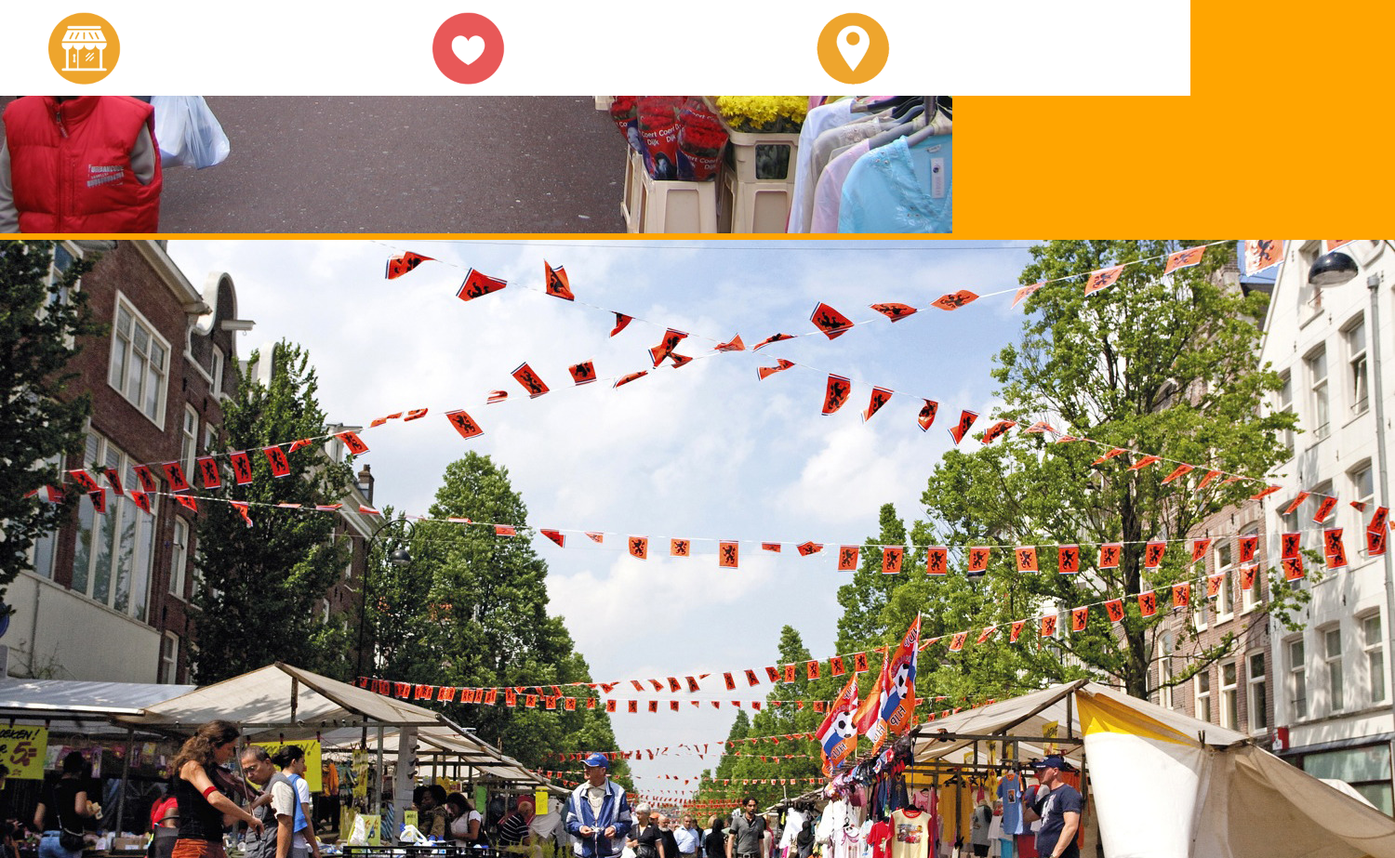
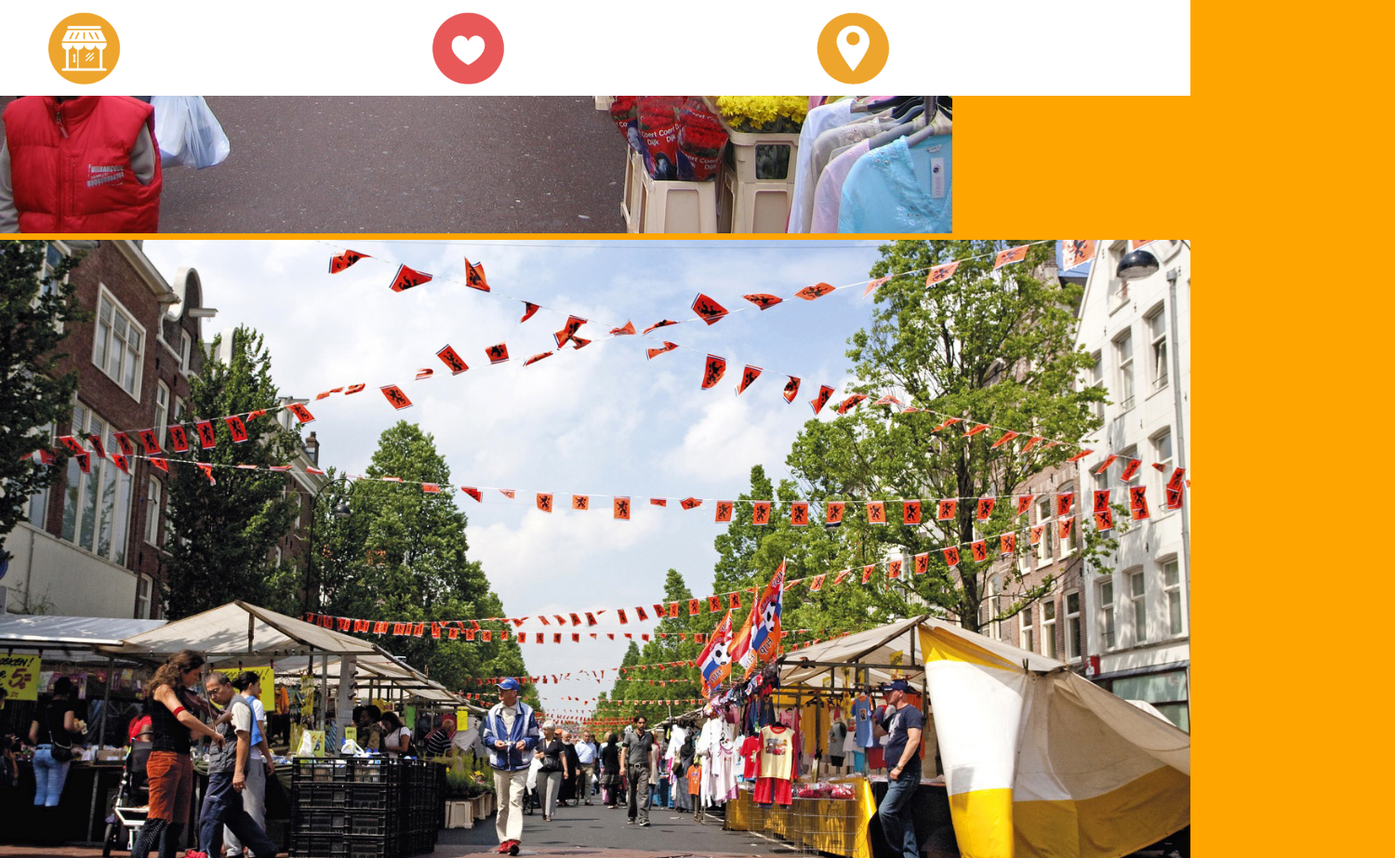
Before and after one commit to kimberleyrol/HTMLenCSS, a plain HTML site: page markten.html in a window 1280 px wide. Shown: the part 697-1620 px from the top of the page at 93% size, 1500 px wide, since content can reach past the window. Drawn offline with Linux system fonts and the light colour scheme.

Commit message:
Edit css
afbeeldingen niet breder dan scherm gemaakt

```diff
--- a/css/style.css
+++ b/css/style.css
@@ -79,6 +79,9 @@ main{
     margin-bottom: 10px;
     border-radius: 15px;
 }
+.foto-markten img {
+    max-width: 100%;
+}
 
 .market-item {
     width: 100%;
@@ -107,7 +110,6 @@ a {
     margin-left: 0;
     padding-left: 0;
     list-style: none;
-    max-width: 40px;
     width: 100%;
 
 }
```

******************************

• **WORK INSTRUCTION**
Tally the lines in the records that contain the word "style"; the answer is that number and nothing more.

• **YOUR SOLUTION**
3